- Directions:
Where a picture appears, skip it and copy everything else in the listing exactly.

- Records provided:
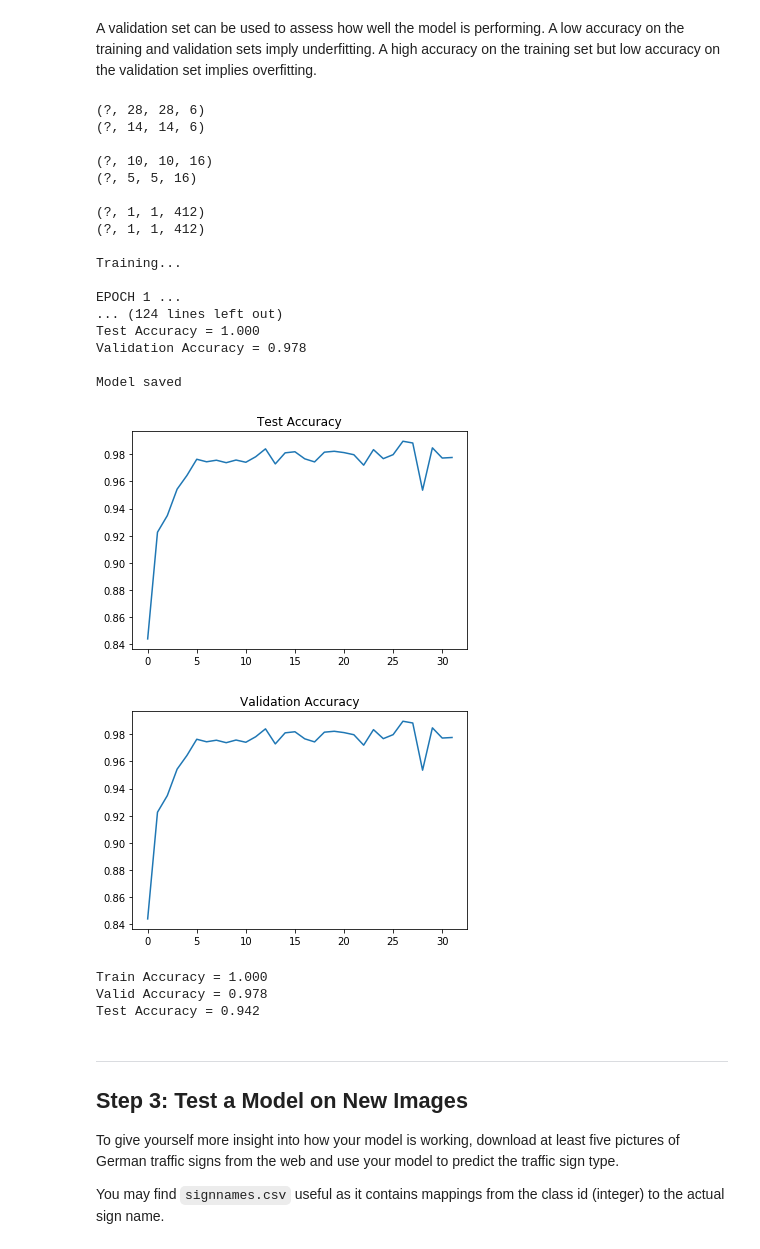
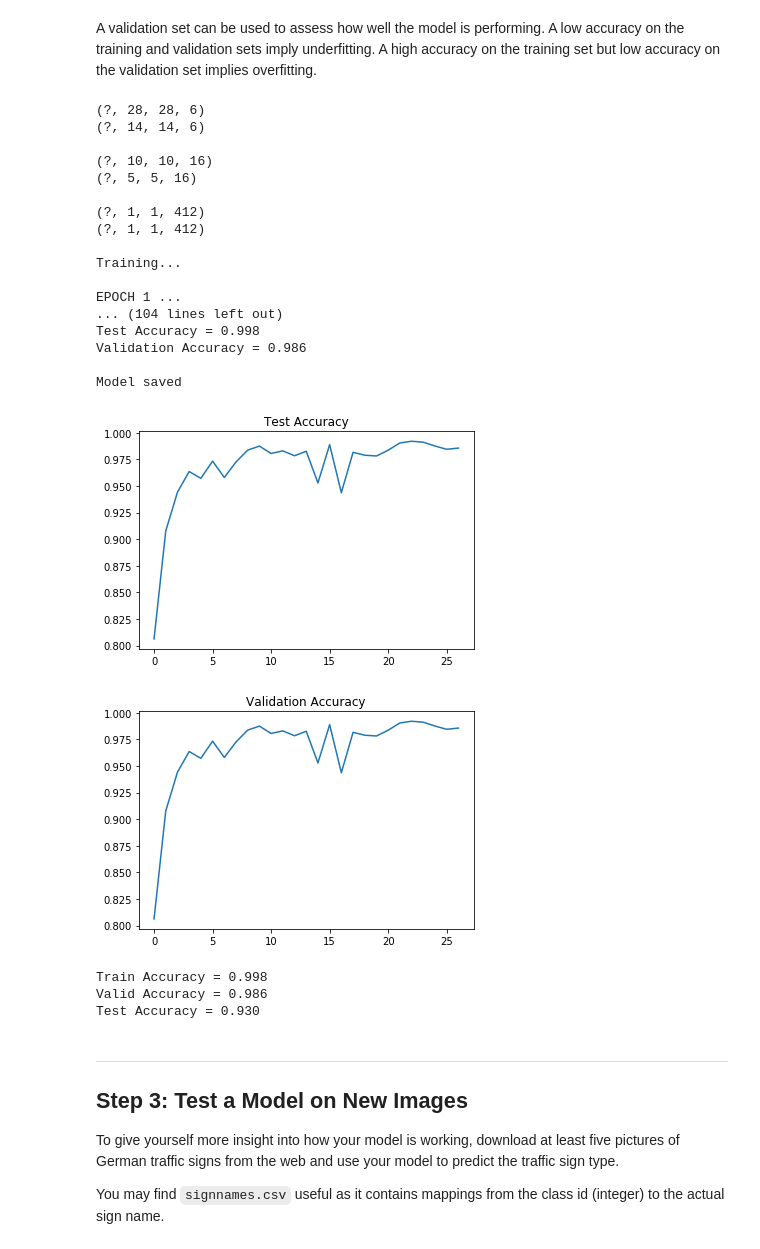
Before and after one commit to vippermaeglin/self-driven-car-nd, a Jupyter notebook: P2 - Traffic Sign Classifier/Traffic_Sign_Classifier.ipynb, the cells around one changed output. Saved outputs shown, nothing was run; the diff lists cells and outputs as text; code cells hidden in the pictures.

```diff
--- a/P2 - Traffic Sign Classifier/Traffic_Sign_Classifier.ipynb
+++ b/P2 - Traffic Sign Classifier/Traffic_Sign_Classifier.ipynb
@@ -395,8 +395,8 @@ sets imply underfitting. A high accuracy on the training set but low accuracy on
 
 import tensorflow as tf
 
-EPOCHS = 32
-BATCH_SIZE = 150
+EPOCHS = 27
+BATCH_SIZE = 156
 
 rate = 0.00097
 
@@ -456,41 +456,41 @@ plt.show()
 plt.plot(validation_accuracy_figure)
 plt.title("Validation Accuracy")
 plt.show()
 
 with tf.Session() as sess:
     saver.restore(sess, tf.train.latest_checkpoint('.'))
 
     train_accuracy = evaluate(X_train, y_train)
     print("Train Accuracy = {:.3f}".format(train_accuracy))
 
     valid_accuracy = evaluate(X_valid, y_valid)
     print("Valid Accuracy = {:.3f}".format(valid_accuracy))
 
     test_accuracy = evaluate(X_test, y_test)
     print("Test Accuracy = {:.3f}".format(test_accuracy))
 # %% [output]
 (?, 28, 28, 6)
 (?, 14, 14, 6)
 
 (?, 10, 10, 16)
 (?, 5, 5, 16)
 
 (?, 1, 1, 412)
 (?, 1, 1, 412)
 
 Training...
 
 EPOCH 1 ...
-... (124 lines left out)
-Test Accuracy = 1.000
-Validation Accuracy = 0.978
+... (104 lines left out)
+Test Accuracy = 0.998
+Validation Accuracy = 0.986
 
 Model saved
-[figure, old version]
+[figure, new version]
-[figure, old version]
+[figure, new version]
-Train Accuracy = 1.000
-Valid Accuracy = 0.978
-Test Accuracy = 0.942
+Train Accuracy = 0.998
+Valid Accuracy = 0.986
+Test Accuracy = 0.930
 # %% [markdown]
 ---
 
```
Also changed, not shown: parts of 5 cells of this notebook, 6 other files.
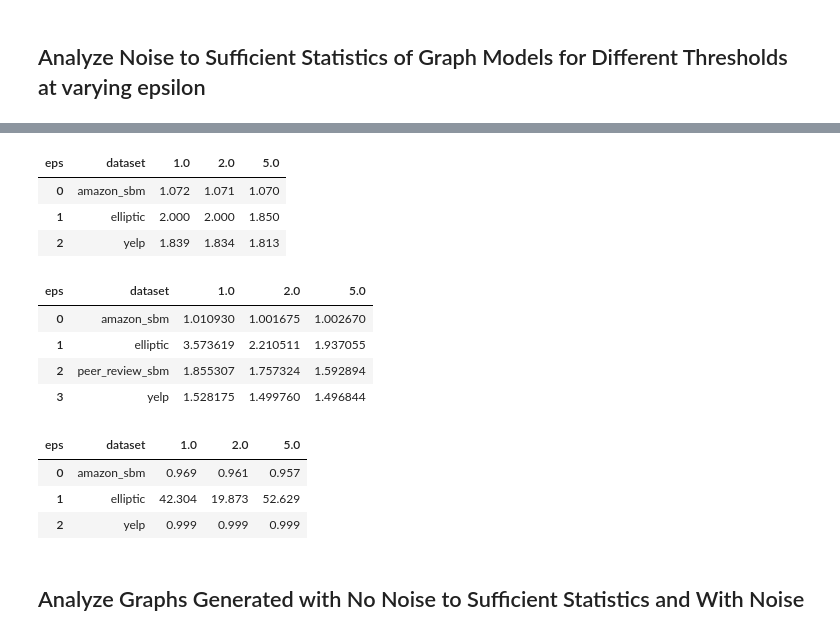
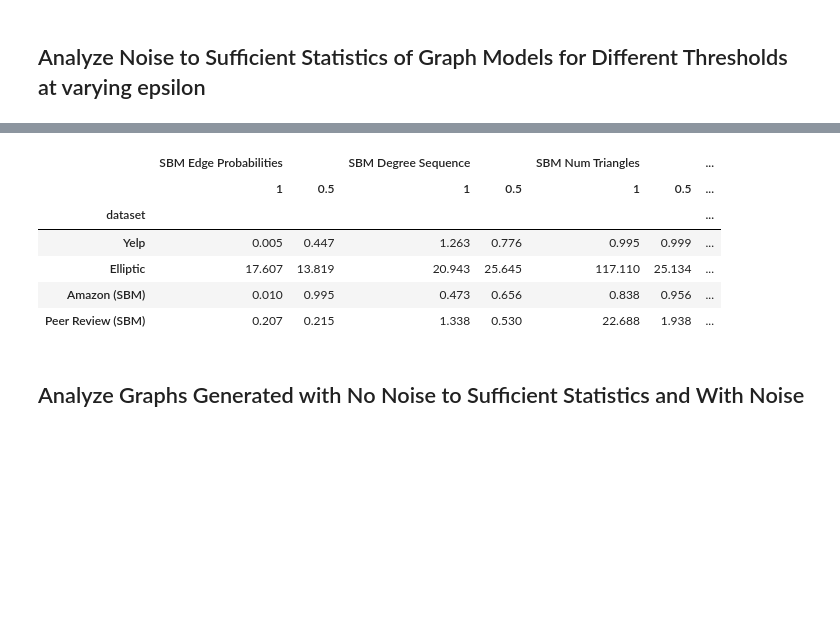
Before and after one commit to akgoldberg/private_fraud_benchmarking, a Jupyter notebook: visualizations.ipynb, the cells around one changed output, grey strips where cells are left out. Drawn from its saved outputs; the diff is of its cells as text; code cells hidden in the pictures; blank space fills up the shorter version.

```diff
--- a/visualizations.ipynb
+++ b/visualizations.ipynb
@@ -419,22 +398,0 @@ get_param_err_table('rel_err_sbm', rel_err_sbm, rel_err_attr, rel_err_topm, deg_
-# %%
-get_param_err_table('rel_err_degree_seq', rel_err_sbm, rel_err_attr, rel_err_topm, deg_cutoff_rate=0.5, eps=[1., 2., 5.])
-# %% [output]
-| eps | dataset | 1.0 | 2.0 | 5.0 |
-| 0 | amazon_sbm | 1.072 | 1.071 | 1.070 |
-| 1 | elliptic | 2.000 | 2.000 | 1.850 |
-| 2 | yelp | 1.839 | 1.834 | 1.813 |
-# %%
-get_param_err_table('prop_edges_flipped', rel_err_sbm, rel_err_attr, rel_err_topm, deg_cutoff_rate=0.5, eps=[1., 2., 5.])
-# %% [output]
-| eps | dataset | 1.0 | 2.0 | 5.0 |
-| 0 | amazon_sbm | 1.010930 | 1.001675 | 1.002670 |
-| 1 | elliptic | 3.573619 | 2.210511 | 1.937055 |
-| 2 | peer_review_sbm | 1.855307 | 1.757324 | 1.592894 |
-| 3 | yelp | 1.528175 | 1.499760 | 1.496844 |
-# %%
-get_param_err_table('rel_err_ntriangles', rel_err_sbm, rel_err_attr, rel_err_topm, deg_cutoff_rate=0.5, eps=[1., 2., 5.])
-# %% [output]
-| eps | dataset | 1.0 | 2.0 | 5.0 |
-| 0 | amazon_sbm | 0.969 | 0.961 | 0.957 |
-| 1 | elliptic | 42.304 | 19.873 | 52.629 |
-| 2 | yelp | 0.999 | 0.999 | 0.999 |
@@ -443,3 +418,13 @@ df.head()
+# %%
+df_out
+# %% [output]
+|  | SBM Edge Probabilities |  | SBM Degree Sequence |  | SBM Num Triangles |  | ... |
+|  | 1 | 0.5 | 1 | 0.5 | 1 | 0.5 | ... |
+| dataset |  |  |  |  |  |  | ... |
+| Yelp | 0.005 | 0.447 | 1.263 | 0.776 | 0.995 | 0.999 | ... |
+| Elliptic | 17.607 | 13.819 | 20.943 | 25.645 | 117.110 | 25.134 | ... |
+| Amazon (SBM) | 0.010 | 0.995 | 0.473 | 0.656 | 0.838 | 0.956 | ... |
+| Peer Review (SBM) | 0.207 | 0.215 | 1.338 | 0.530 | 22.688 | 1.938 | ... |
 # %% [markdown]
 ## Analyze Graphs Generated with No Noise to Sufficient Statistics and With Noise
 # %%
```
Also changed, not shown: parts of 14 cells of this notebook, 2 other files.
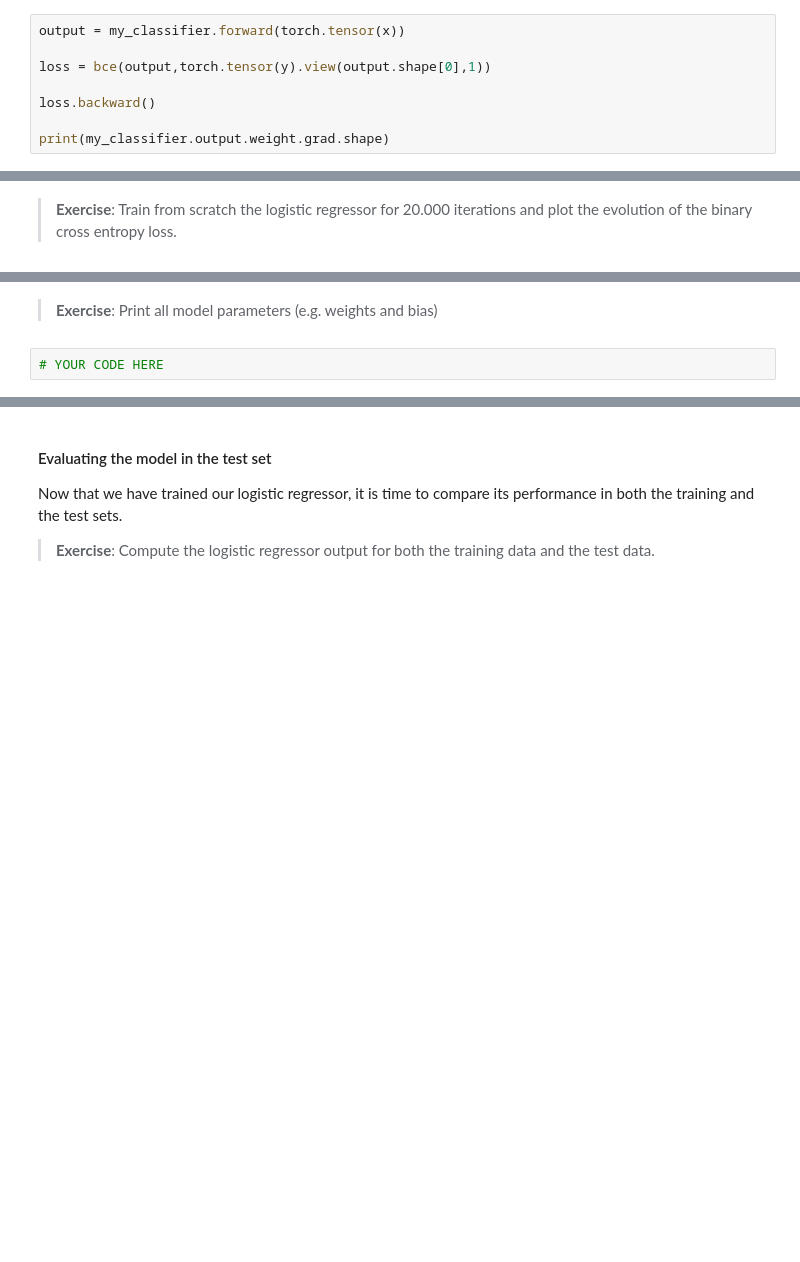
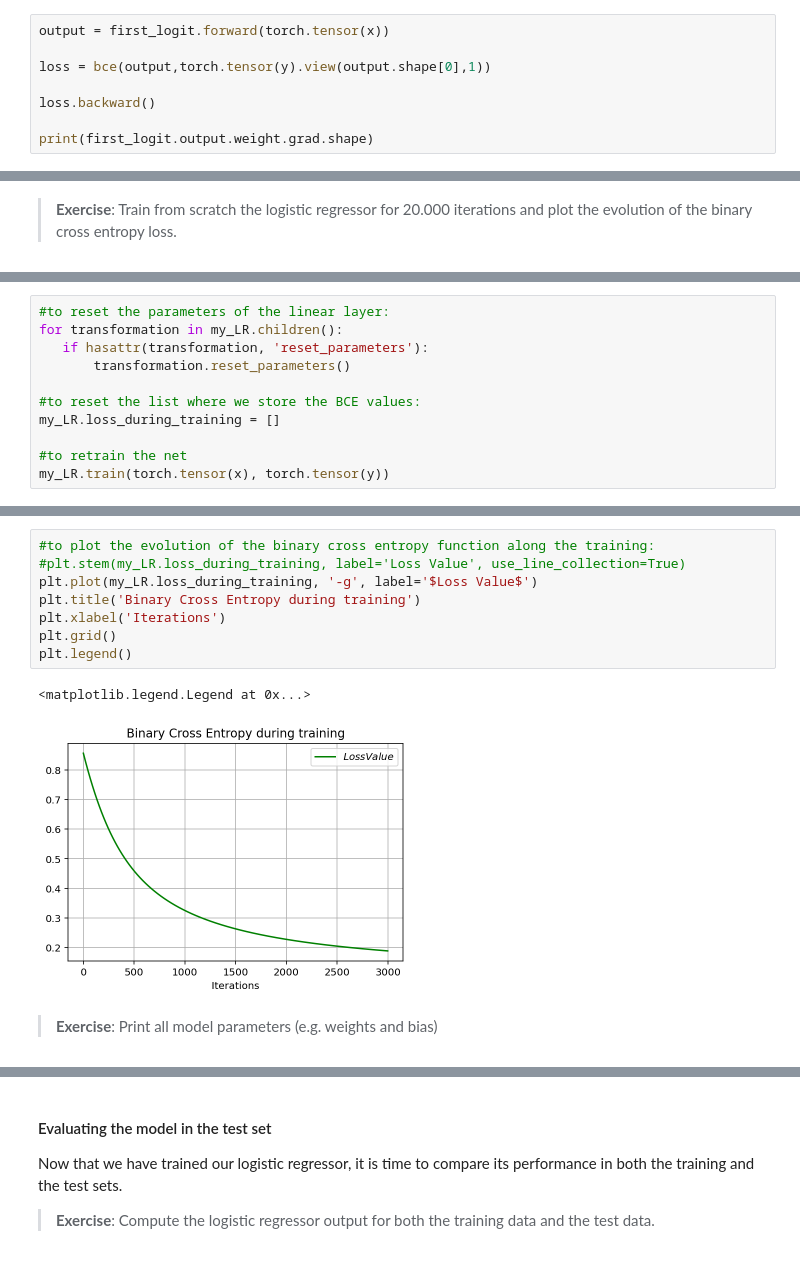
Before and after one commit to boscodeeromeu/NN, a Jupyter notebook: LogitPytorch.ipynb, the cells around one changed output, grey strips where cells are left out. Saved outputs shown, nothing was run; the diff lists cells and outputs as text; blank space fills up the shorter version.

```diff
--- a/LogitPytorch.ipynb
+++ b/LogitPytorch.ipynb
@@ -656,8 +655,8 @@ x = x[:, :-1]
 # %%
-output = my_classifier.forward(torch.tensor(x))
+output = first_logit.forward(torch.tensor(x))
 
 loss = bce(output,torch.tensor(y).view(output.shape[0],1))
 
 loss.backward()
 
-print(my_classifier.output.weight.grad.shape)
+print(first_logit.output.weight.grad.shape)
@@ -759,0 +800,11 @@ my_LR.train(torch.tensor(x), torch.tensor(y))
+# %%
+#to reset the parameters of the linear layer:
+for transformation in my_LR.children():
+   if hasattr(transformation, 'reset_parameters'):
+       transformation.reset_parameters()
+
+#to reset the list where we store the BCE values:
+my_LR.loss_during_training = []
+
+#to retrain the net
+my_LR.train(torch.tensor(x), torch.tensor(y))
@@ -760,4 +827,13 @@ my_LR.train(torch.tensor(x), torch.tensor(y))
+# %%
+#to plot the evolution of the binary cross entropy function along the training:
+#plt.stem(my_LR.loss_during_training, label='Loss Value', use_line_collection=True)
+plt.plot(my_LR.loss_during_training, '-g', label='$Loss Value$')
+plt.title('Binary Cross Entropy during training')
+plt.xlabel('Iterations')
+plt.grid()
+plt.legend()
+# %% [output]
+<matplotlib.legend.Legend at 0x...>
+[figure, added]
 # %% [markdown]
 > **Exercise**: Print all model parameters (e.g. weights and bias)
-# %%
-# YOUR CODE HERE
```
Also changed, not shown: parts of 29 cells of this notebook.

- Result of this exercise:
Before and after one commit to vippermaeglin/self-driven-car-nd, a Jupyter notebook: P2 - Traffic Sign Classifier/Traffic_Sign_Classifier.ipynb, the cells around one changed output. Saved outputs shown, nothing was run; the diff lists cells and outputs as text; code cells hidden in the pictures.

```diff
--- a/P2 - Traffic Sign Classifier/Traffic_Sign_Classifier.ipynb
+++ b/P2 - Traffic Sign Classifier/Traffic_Sign_Classifier.ipynb
@@ -395,8 +395,8 @@ sets imply underfitting. A high accuracy on the training set but low accuracy on
 
 import tensorflow as tf
 
-EPOCHS = 32
-BATCH_SIZE = 150
+EPOCHS = 27
+BATCH_SIZE = 156
 
 rate = 0.00097
 
@@ -456,41 +456,41 @@ plt.show()
 plt.plot(validation_accuracy_figure)
 plt.title("Validation Accuracy")
 plt.show()
 
 with tf.Session() as sess:
     saver.restore(sess, tf.train.latest_checkpoint('.'))
 
     train_accuracy = evaluate(X_train, y_train)
     print("Train Accuracy = {:.3f}".format(train_accuracy))
 
     valid_accuracy = evaluate(X_valid, y_valid)
     print("Valid Accuracy = {:.3f}".format(valid_accuracy))
 
     test_accuracy = evaluate(X_test, y_test)
     print("Test Accuracy = {:.3f}".format(test_accuracy))
 # %% [output]
 (?, 28, 28, 6)
 (?, 14, 14, 6)
 
 (?, 10, 10, 16)
 (?, 5, 5, 16)
 
 (?, 1, 1, 412)
 (?, 1, 1, 412)
 
 Training...
 
 EPOCH 1 ...
-... (124 lines left out)
-Test Accuracy = 1.000
-Validation Accuracy = 0.978
+... (104 lines left out)
+Test Accuracy = 0.998
+Validation Accuracy = 0.986
 
 Model saved
-[figure, old version]
+[figure, new version]
-[figure, old version]
+[figure, new version]
-Train Accuracy = 1.000
-Valid Accuracy = 0.978
-Test Accuracy = 0.942
+Train Accuracy = 0.998
+Valid Accuracy = 0.986
+Test Accuracy = 0.930
 # %% [markdown]
 ---
 
```
Also changed, not shown: parts of 5 cells of this notebook, 6 other files.
Before and after one commit to akgoldberg/private_fraud_benchmarking, a Jupyter notebook: visualizations.ipynb, the cells around one changed output, grey strips where cells are left out. Drawn from its saved outputs; the diff is of its cells as text; code cells hidden in the pictures; blank space fills up the shorter version.

```diff
--- a/visualizations.ipynb
+++ b/visualizations.ipynb
@@ -419,22 +398,0 @@ get_param_err_table('rel_err_sbm', rel_err_sbm, rel_err_attr, rel_err_topm, deg_
-# %%
-get_param_err_table('rel_err_degree_seq', rel_err_sbm, rel_err_attr, rel_err_topm, deg_cutoff_rate=0.5, eps=[1., 2., 5.])
-# %% [output]
-| eps | dataset | 1.0 | 2.0 | 5.0 |
-| 0 | amazon_sbm | 1.072 | 1.071 | 1.070 |
-| 1 | elliptic | 2.000 | 2.000 | 1.850 |
-| 2 | yelp | 1.839 | 1.834 | 1.813 |
-# %%
-get_param_err_table('prop_edges_flipped', rel_err_sbm, rel_err_attr, rel_err_topm, deg_cutoff_rate=0.5, eps=[1., 2., 5.])
-# %% [output]
-| eps | dataset | 1.0 | 2.0 | 5.0 |
-| 0 | amazon_sbm | 1.010930 | 1.001675 | 1.002670 |
-| 1 | elliptic | 3.573619 | 2.210511 | 1.937055 |
-| 2 | peer_review_sbm | 1.855307 | 1.757324 | 1.592894 |
-| 3 | yelp | 1.528175 | 1.499760 | 1.496844 |
-# %%
-get_param_err_table('rel_err_ntriangles', rel_err_sbm, rel_err_attr, rel_err_topm, deg_cutoff_rate=0.5, eps=[1., 2., 5.])
-# %% [output]
-| eps | dataset | 1.0 | 2.0 | 5.0 |
-| 0 | amazon_sbm | 0.969 | 0.961 | 0.957 |
-| 1 | elliptic | 42.304 | 19.873 | 52.629 |
-| 2 | yelp | 0.999 | 0.999 | 0.999 |
@@ -443,3 +418,13 @@ df.head()
+# %%
+df_out
+# %% [output]
+|  | SBM Edge Probabilities |  | SBM Degree Sequence |  | SBM Num Triangles |  | ... |
+|  | 1 | 0.5 | 1 | 0.5 | 1 | 0.5 | ... |
+| dataset |  |  |  |  |  |  | ... |
+| Yelp | 0.005 | 0.447 | 1.263 | 0.776 | 0.995 | 0.999 | ... |
+| Elliptic | 17.607 | 13.819 | 20.943 | 25.645 | 117.110 | 25.134 | ... |
+| Amazon (SBM) | 0.010 | 0.995 | 0.473 | 0.656 | 0.838 | 0.956 | ... |
+| Peer Review (SBM) | 0.207 | 0.215 | 1.338 | 0.530 | 22.688 | 1.938 | ... |
 # %% [markdown]
 ## Analyze Graphs Generated with No Noise to Sufficient Statistics and With Noise
 # %%
```
Also changed, not shown: parts of 14 cells of this notebook, 2 other files.
Before and after one commit to boscodeeromeu/NN, a Jupyter notebook: LogitPytorch.ipynb, the cells around one changed output, grey strips where cells are left out. Saved outputs shown, nothing was run; the diff lists cells and outputs as text; blank space fills up the shorter version.

```diff
--- a/LogitPytorch.ipynb
+++ b/LogitPytorch.ipynb
@@ -656,8 +655,8 @@ x = x[:, :-1]
 # %%
-output = my_classifier.forward(torch.tensor(x))
+output = first_logit.forward(torch.tensor(x))
 
 loss = bce(output,torch.tensor(y).view(output.shape[0],1))
 
 loss.backward()
 
-print(my_classifier.output.weight.grad.shape)
+print(first_logit.output.weight.grad.shape)
@@ -759,0 +800,11 @@ my_LR.train(torch.tensor(x), torch.tensor(y))
+# %%
+#to reset the parameters of the linear layer:
+for transformation in my_LR.children():
+   if hasattr(transformation, 'reset_parameters'):
+       transformation.reset_parameters()
+
+#to reset the list where we store the BCE values:
+my_LR.loss_during_training = []
+
+#to retrain the net
+my_LR.train(torch.tensor(x), torch.tensor(y))
@@ -760,4 +827,13 @@ my_LR.train(torch.tensor(x), torch.tensor(y))
+# %%
+#to plot the evolution of the binary cross entropy function along the training:
+#plt.stem(my_LR.loss_during_training, label='Loss Value', use_line_collection=True)
+plt.plot(my_LR.loss_during_training, '-g', label='$Loss Value$')
+plt.title('Binary Cross Entropy during training')
+plt.xlabel('Iterations')
+plt.grid()
+plt.legend()
+# %% [output]
+<matplotlib.legend.Legend at 0x...>
+[figure, added]
 # %% [markdown]
 > **Exercise**: Print all model parameters (e.g. weights and bias)
-# %%
-# YOUR CODE HERE
```
Also changed, not shown: parts of 29 cells of this notebook.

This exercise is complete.